Home » News
News

Singapore WaH injuries drop as focus shifts to fragile surfaces

There have been 30 fewer injuries caused by falls from height in Singapore from January to July this year compared with the same period in 2017. 

Singapore WaH injuries drop as focus shifts to fragile surfaces
Marina Bay Sands, Singapore where the Work at Height Forum took place. Image credit: © iStock/ Jui-Chi Chan

Launching the government’s “target zero falls” campaign at the Work at Height Forum at Marina Bay Sands, Singapore, minister of state for national development and manpower Zagy Mohamad said that there had been 358 cases, down from 388, during the first seven months of the year. 

Mohamad said the number of deaths due to falls from height was on a downward trajectory, from 24 in 2009 to eight in 2017. 
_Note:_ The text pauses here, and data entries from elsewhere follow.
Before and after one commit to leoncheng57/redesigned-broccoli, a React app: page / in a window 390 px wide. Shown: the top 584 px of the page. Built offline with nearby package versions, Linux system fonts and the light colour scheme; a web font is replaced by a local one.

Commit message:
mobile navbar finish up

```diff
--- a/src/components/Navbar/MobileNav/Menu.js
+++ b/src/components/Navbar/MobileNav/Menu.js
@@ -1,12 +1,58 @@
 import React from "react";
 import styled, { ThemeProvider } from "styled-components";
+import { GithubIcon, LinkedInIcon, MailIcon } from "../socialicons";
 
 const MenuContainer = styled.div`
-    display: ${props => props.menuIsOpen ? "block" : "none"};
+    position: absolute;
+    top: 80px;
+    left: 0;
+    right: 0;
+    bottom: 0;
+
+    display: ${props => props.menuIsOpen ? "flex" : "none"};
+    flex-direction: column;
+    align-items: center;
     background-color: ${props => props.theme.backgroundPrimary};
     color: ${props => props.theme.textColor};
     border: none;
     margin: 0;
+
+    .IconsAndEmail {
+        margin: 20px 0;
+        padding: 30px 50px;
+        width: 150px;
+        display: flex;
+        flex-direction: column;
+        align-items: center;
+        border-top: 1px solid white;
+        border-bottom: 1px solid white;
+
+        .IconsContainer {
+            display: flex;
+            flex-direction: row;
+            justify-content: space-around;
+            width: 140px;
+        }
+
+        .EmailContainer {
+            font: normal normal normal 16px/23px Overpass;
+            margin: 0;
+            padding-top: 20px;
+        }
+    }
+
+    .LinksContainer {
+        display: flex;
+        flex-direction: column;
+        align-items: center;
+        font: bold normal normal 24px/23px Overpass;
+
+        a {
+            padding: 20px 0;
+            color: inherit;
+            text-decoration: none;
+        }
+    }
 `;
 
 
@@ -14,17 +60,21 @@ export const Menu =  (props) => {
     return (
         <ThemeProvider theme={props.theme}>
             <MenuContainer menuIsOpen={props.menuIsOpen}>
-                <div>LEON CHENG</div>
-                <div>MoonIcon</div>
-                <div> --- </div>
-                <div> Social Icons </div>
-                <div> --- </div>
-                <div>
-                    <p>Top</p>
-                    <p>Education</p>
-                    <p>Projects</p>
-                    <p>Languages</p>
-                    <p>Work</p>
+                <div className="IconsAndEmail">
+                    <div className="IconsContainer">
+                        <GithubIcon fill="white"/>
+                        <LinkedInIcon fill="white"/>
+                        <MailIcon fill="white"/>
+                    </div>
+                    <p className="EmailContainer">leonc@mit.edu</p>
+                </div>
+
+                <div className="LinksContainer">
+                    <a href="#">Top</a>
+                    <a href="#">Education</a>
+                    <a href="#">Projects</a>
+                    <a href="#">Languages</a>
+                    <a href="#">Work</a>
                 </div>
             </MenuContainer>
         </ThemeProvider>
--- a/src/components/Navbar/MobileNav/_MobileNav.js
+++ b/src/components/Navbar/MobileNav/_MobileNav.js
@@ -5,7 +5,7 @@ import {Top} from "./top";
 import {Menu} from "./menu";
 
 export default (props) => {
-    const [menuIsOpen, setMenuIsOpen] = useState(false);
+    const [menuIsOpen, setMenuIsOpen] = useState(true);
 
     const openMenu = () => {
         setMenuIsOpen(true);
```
However, he warned that there had been five fatal falls from height this year, four of which took place when employees were working near unguarded edges and fragile surfaces. 

“Even though the progress is encouraging, more work needs to be done,” he told the forum, adding that Singapore’s Ministry of Manpower’s focus this year would be on putting in place safety controls to eliminate or mitigate risks involving open sides, fragile surfaces and roofing works. 

Consultants from the Workplace Safety and Health (WSC) Council have so far visited 83 sites in the construction, manufacturing and healthcare sectors to provide practical guidance to supervisors and workers on how to work safely at height, he added. 

Over the next three months, the WSC Council will encourage businesses to conduct senior management walkabouts and “safety time-outs”, which will involve pausing routine operations to review workplace activities and systems that relate to work at height. 

Mohamad told the forum that some businesses were starting to use technology to reduce risks, including using cameras to detect work which is carried out without proper safeguards. He added that some businesses were also using virtual reality for work at height training. 

Nick Warburton is deputy editor of IOSH Magazine 

Add new comment